'Virtual' is NMCI's Increasing Reality
Published, July 6, 2012
Ask any IT systems manager what tops their network to-do list, and virtualization is likely to be in the first or second spot. The same is true for the Navy Marine Corps Intranet (NMCI), which begins a United States Navy only limited deployment of Hosted Virtual Desktop (HVD) seats this year. ...
HVD offers significant benefits to both the enterprise users and the system. A regular workstation's thick client profile that includes a memory-laden hard drive housing all of a user's applications and files, is replaced by a flash memory module containing a small, solid state drive, or 'zero client' presence. For a zero client workstation, a user's applications and files are stored on a server accessible via a secure Internet connection.
Paired with existing monitors, mouse units and Common Access Card enabled keyboards, the HVD solution has both high visibility with end users and supports their need for a more flexible and mobile computing environment. The Naval Enterprise Networks Program Office – the program management office for NMCI and Next Generation Enterprise Network – is deploying HVD to achieve a level of network agility never before experienced on NMCI.
NMCI isn't a stranger to virtualization. NMCI began its virtualization efforts in 2007 with email servers.

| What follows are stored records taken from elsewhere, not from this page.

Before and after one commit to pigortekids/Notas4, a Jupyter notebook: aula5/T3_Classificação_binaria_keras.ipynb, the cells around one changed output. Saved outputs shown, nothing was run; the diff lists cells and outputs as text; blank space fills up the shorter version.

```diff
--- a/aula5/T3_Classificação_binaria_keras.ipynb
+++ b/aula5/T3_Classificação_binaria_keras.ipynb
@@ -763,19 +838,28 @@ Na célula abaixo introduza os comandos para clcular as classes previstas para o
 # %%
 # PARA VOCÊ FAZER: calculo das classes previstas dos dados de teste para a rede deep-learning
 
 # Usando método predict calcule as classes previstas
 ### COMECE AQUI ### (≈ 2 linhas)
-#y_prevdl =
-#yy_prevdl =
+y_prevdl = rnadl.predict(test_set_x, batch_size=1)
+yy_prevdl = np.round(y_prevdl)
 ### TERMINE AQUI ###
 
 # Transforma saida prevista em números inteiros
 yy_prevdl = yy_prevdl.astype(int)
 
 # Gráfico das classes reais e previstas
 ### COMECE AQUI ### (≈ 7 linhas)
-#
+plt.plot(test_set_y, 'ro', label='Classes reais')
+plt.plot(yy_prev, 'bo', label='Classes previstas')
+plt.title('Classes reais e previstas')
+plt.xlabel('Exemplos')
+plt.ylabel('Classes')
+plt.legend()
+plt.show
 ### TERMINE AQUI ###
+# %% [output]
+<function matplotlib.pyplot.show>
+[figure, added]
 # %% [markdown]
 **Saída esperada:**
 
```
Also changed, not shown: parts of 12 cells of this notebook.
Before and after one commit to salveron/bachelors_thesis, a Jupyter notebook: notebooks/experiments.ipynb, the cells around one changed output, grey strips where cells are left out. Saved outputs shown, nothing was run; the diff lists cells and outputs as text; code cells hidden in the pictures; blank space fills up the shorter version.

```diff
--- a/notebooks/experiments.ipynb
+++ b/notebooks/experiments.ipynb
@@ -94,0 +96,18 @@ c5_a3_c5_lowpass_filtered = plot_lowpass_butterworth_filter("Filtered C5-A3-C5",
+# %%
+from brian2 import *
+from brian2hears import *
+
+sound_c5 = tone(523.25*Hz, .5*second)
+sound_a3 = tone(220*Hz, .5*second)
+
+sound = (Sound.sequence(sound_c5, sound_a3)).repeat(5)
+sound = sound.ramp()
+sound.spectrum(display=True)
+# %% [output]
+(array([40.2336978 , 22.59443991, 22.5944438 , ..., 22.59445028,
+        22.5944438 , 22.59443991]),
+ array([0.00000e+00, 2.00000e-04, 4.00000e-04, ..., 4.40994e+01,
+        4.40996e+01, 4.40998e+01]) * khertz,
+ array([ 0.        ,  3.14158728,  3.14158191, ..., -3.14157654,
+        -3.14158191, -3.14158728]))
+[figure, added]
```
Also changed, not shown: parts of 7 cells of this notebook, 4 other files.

Today, about 35 percent of all server functions in the environment are virtualized. It has provided enormous server management flexibility resulting in improved service availability. Putting it into perspective, NMCI has 4,000 servers, and without virtualization, that number would have exceeded 6,000 with the accompanying hardware footprint, power and administrative costs. NMCI anticipates even broader advantages by bringing virtualization to workstations.
For more Fast Facts, visit: www.doncio.navy.mil/contentview.aspx?id=3805